On Saturday, Coast Guard Station Shinnecock hosted an open house to teach people about boater safety.
"This is the one time of year where the public gets to touch and feel the Coast Guard and see what it's all about," Coast Guard spokesman Michael Himes said.
Fred Furnell, event organizer and staff officer with the Coast Guard Auxiliary's 18th Division, said the auxiliary is the Coast Guard's uniformed, volunteer wing that strives for accident prevention through education.
The auxiliary offered free vessel inspections, checking for life jackets, buoys, whistles, horns and unexpired fire extinguishers and flares. Auxiliary staff said expired flares are the most common problem.

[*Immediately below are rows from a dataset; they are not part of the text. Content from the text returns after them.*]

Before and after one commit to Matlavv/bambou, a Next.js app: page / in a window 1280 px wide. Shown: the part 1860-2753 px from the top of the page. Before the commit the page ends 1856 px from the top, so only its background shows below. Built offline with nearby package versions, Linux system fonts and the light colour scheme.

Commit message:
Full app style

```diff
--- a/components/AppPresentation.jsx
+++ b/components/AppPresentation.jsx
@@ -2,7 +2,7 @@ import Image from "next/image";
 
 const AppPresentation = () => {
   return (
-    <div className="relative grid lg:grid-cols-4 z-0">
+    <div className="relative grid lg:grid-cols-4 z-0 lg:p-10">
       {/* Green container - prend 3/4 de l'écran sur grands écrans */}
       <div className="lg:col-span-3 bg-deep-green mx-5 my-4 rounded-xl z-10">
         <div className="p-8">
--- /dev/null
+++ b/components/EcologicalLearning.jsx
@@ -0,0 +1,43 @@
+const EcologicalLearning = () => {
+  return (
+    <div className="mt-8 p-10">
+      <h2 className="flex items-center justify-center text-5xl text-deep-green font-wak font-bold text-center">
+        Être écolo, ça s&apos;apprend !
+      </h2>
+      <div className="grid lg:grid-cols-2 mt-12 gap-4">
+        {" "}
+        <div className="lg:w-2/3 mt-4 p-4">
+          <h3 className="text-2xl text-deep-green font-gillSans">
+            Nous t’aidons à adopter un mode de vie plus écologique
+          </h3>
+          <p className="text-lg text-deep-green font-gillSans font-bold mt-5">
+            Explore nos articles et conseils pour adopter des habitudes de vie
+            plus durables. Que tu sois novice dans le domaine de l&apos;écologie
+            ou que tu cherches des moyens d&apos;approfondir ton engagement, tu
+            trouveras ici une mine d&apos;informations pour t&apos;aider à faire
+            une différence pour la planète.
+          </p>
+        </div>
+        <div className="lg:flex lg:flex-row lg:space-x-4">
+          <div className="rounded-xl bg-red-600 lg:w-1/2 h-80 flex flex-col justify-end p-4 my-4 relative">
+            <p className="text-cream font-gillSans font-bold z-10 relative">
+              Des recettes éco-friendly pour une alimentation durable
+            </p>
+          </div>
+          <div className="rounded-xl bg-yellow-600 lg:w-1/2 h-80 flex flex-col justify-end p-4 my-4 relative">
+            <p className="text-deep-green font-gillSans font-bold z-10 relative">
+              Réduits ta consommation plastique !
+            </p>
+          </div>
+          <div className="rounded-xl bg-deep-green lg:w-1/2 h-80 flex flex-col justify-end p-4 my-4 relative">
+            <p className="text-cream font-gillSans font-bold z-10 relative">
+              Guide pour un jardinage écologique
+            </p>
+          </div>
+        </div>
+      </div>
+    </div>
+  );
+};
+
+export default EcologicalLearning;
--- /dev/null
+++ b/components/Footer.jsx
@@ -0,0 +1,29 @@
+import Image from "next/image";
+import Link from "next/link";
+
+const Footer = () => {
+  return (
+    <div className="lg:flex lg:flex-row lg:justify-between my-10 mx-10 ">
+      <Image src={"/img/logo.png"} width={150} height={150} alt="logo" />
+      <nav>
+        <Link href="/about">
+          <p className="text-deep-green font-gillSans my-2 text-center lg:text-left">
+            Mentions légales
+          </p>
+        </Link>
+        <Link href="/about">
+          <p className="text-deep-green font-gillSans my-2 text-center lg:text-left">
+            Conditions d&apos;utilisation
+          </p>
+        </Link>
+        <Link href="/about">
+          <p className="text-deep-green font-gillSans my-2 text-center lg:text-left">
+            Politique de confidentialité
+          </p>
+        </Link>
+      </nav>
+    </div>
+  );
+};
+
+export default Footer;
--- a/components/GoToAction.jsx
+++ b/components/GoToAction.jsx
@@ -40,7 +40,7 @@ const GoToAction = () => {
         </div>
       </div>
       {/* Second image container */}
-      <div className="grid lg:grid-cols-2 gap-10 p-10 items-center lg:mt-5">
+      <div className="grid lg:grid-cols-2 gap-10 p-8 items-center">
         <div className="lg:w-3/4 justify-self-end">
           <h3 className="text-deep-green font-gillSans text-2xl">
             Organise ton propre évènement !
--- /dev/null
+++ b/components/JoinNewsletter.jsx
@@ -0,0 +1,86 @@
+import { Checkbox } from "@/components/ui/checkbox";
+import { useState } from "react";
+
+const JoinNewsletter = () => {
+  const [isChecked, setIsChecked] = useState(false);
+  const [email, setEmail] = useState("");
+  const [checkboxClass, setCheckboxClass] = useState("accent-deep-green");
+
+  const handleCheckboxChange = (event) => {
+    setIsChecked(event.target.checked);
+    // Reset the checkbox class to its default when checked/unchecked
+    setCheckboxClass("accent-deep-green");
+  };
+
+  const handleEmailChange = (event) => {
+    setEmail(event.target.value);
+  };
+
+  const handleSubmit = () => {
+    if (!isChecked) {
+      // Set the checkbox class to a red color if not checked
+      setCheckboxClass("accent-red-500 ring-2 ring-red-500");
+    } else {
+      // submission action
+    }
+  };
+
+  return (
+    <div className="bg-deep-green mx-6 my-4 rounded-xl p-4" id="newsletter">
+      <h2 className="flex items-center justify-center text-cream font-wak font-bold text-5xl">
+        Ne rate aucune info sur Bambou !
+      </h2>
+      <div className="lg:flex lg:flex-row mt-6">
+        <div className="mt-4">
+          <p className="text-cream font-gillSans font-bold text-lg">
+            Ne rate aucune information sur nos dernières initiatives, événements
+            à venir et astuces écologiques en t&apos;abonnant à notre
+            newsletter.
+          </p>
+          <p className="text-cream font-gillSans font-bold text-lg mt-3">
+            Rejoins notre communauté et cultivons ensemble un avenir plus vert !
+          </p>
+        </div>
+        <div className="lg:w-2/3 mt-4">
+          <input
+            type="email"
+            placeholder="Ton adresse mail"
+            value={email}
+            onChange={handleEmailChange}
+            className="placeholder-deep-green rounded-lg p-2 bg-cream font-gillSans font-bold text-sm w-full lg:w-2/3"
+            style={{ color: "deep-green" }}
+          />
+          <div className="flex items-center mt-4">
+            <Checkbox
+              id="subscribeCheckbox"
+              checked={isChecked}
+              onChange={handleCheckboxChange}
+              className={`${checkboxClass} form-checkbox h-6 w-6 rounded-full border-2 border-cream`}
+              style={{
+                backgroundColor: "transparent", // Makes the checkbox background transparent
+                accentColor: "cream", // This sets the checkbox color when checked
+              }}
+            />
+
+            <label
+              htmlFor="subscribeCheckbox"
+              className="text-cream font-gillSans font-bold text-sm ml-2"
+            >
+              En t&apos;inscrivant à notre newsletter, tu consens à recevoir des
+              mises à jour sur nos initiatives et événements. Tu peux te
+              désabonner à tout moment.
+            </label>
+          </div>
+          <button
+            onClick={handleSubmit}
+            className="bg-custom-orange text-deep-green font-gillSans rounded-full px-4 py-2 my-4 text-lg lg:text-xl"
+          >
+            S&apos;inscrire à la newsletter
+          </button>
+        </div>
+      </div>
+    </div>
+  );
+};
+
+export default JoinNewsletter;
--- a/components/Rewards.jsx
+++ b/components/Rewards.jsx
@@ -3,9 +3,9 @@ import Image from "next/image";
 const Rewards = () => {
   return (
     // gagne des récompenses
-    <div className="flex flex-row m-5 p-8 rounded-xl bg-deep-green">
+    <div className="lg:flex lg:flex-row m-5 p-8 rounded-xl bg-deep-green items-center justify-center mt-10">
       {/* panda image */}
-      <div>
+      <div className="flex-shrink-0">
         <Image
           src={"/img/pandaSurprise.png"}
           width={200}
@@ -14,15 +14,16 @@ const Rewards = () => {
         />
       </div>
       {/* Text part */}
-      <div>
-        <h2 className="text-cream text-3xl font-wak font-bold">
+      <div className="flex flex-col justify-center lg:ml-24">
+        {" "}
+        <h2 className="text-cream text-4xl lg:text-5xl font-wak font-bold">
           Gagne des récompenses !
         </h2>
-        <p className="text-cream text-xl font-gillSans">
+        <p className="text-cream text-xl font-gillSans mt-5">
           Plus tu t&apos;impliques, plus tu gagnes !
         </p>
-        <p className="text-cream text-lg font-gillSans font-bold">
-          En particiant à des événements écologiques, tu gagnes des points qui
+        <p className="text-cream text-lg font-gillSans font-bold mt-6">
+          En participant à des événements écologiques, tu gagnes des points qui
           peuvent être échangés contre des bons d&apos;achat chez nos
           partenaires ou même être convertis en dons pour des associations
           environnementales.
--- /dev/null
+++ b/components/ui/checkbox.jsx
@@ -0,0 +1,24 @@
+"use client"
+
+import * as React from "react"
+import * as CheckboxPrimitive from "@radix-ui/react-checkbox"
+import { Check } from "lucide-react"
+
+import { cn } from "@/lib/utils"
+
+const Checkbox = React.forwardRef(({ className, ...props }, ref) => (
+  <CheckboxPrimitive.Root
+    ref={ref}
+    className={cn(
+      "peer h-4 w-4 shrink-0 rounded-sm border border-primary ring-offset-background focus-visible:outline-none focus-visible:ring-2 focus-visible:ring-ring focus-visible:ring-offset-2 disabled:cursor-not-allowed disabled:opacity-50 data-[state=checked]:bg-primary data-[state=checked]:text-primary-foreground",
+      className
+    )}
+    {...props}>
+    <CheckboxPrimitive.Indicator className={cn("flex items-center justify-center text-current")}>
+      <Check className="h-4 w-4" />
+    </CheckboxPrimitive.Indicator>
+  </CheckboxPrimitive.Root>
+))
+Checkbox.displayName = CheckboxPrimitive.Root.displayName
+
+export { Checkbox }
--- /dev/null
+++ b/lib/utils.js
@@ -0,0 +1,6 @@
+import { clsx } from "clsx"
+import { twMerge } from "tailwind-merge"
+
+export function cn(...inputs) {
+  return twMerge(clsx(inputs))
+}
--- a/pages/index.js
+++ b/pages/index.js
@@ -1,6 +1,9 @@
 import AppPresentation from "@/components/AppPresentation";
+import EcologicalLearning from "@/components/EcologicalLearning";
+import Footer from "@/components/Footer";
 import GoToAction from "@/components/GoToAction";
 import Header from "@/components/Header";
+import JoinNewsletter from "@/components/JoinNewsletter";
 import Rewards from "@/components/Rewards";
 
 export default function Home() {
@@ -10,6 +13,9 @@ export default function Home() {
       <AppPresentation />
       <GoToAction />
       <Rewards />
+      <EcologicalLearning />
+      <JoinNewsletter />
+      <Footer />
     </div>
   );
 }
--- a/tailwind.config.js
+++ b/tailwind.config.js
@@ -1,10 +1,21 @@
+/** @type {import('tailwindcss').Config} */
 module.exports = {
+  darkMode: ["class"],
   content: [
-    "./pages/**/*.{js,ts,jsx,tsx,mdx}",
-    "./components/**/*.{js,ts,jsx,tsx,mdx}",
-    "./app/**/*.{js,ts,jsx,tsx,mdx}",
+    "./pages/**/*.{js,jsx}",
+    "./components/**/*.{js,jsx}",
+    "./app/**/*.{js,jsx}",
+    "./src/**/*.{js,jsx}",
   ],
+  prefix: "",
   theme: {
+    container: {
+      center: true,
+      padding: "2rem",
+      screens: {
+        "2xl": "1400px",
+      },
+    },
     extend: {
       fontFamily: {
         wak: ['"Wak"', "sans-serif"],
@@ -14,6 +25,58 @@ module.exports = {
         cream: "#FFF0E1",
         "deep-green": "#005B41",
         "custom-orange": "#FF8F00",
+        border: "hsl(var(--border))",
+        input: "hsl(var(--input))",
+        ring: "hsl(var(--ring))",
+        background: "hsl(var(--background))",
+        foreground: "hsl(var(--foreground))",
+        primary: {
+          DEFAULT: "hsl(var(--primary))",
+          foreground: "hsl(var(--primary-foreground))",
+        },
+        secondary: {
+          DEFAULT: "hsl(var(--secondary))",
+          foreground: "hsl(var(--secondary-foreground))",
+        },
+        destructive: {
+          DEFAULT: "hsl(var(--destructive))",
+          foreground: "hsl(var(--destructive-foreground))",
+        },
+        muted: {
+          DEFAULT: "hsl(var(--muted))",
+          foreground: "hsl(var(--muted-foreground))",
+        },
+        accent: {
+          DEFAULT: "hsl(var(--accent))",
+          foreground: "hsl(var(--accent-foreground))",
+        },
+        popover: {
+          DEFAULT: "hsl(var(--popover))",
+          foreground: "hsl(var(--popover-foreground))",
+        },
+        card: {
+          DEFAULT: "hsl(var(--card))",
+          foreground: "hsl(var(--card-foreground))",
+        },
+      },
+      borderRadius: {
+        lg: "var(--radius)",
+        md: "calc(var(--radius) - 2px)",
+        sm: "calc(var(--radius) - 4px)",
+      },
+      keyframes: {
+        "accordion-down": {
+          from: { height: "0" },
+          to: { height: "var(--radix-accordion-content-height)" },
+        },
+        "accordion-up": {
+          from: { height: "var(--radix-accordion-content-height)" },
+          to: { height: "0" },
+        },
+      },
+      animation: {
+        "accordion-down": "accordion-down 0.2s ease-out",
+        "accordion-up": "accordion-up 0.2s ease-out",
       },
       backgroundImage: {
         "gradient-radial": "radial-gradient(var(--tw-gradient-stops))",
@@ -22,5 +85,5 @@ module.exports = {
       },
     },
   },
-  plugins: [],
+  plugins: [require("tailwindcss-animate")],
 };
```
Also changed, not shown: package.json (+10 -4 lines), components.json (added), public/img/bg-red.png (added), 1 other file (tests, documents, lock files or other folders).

Though inspections are not mandatory, boaters face fines if the Coast Guard catches them on the water with substandard equipment.
Visitors also toured the guard's vessels, including a 25-foot fast response boat, two 47-foot motor lifeboats, which are airtight and can roll 360 degrees if tipped, and a 49-foot buoy tender vessel, used for lighthouse, beacon and buoy maintenance.
Yesterday, children were invited to sit in the captains' seats and blow the ships' horns.
Heather MacGill of Moriches brought her sons, Colin, 10, and Ryan, 13, who both have their boat safety certificates.
"Living near the water, they need to be comfortable with how boats work -- and how search and rescue works," she said. "And they have to have an appreciation for the people who keep them safe on the water."
"It's great to see our tax dollars at work," said Joe Brady of Peekskill, New York. He said he was especially impressed with the volunteer auxiliary staff.
"How lucky are we to live in a country where we have volunteers who learn to use this equipment to save our lives -- whether we deserve it or not?" he said.
The event also featured a dog demonstration by the Suffolk County Sheriff's K-9 unit, and a chance to watch a local marine research group release a rehabilitated seal back into the ocean.